Trips, tours and all things Motorcycle

I started riding (motorcycles) again last year and have been going strong since rekindling a long lost passion.  I started riding when I was 9 years old, albeit on trails, dirt and backcountry.  I strongly believe that those early years really formed my riding skills and made me a better rider.  I also am not naive to realize that you need to keep training and getting better.

To that end, I decided to take an advanced skills course earlier this year which helped tremendously in the realization that there were skills that needed to be practiced.  I took this course just prior to leaving on our ten day trip south along US HWY 101 along the Oregon coastline and then branching on to CA HWY 1 (Pacific Shoreline).  This trip really made an impression – both on myself and my wife.  To the point that now we are planning an excursion somewhere in the great land each and every year.

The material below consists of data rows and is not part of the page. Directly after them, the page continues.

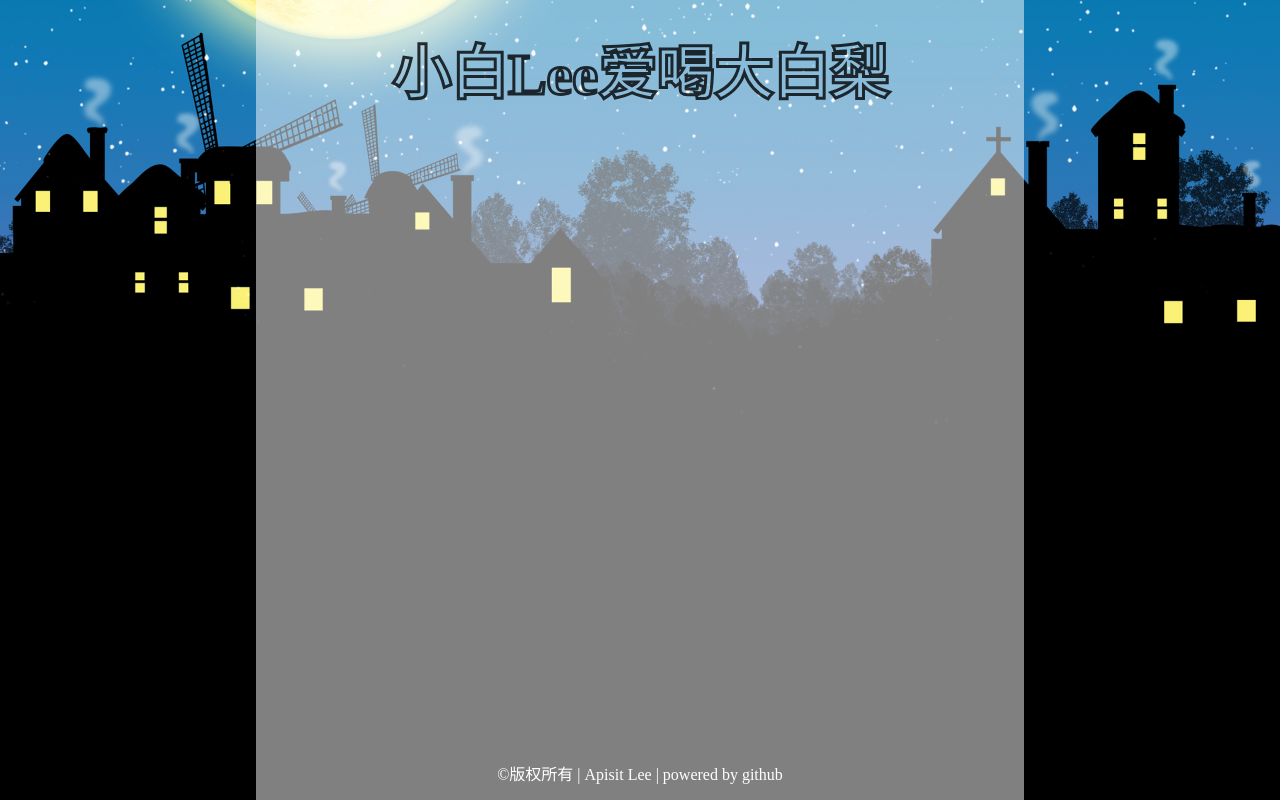
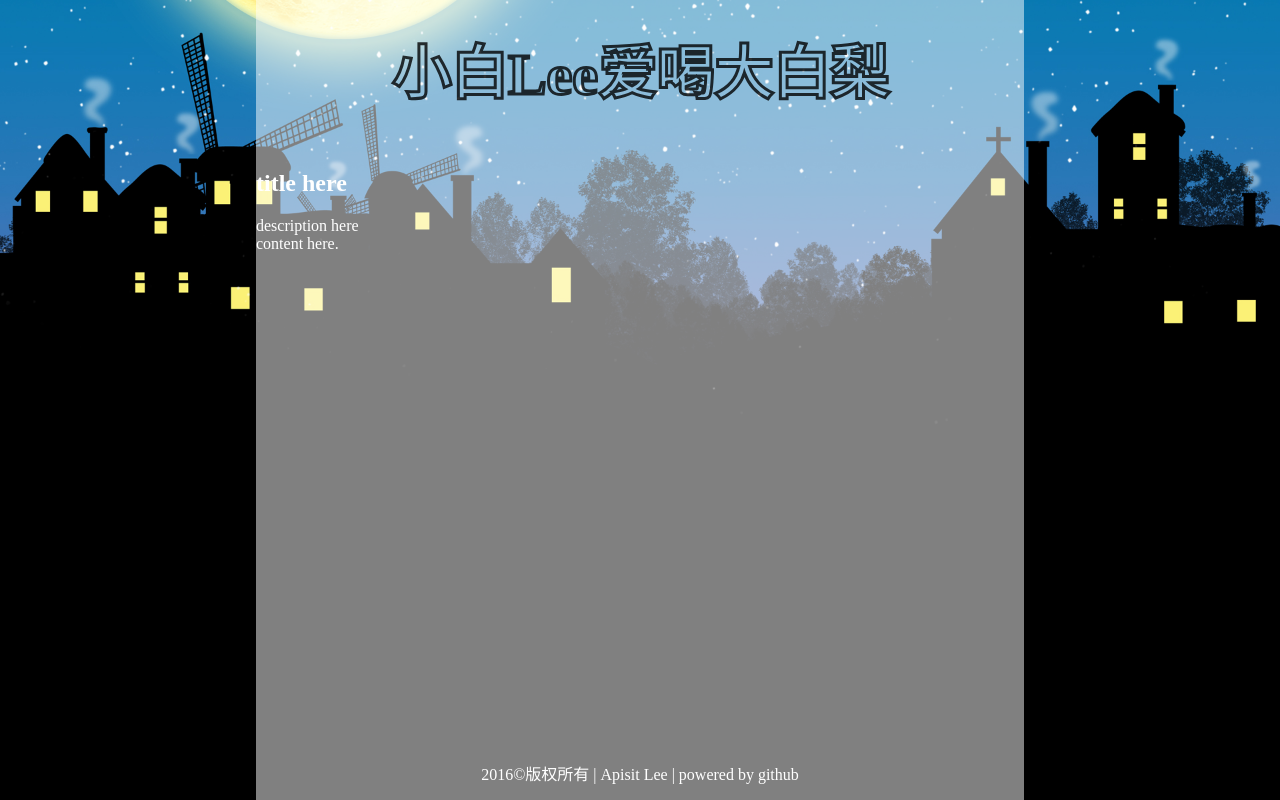
Before and after one commit to hxLee/blog, a plain HTML site: page index.html in a window 1280 px wide. Drawn offline with Linux system fonts and the light colour scheme.

Commit message:
add achieve structure

```diff
--- a/index.html
+++ b/index.html
@@ -11,8 +11,12 @@
 <body>
 	<div id="main">
 		<header>小白Lee爱喝大白梨</header>
-		<section id=""></section>
-		<footer>&copy;版权所有 | Apisit Lee | powered by github</footer>
+		<section class="archieve">
+			<h2 class="arch_tit">title here</h2>
+			<div class="arc_des">description here</div>
+			<div class="arc_con">content here.</div>
+		</section>
+		<footer>2016&copy;版权所有 | Apisit Lee | powered by github</footer>
 	</div>
 </body>
 </html>
```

The planning for this trip was a lot of work given that there were originally ten of us going.  When you have that many people traveling together, you have to ensure that there are places for you to stay once the ride day has come to its’ end.  This involved trying to figure out which daily destinations made sense, especially given that our trip was constrained to only ten days… so much to see and do and so little time.  There were so many other factors also that came into play.  With the number of people going on this trip, there were so many wants and needs that had to be taken into consideration.  The end result was a very structured and definitive travel itinerary with long days experienced by all.  Don’t get me wrong.  We all had a great time, but in hindsight I have learned a number of valuable lessons.

  1. Less is more – I will never again have a vacation trip with this many people going.  It is just too difficult to accommodate everyones’ needs and have a stress-free vacation.  In the future, we will be either going by ourselves or at maximum, have two other couples along for the journey.
  2. Let everyone do their own – do not take on the burden or responsibility to plan everything on behalf of everyone else.  Even sharing the plans and seeking collaboration and/or comment doesn’t result in any real contribution.
  3. Really know who you are traveling with – travel with good friends.  People that are really close to you.  It makes the experiences so much better.

So, I will be taking these principles with me when we plan our next journeys.

About Grant Fengstad

I’m a technology professional in the travel and transportation sector and have been very involved with the Internet for over 20 years.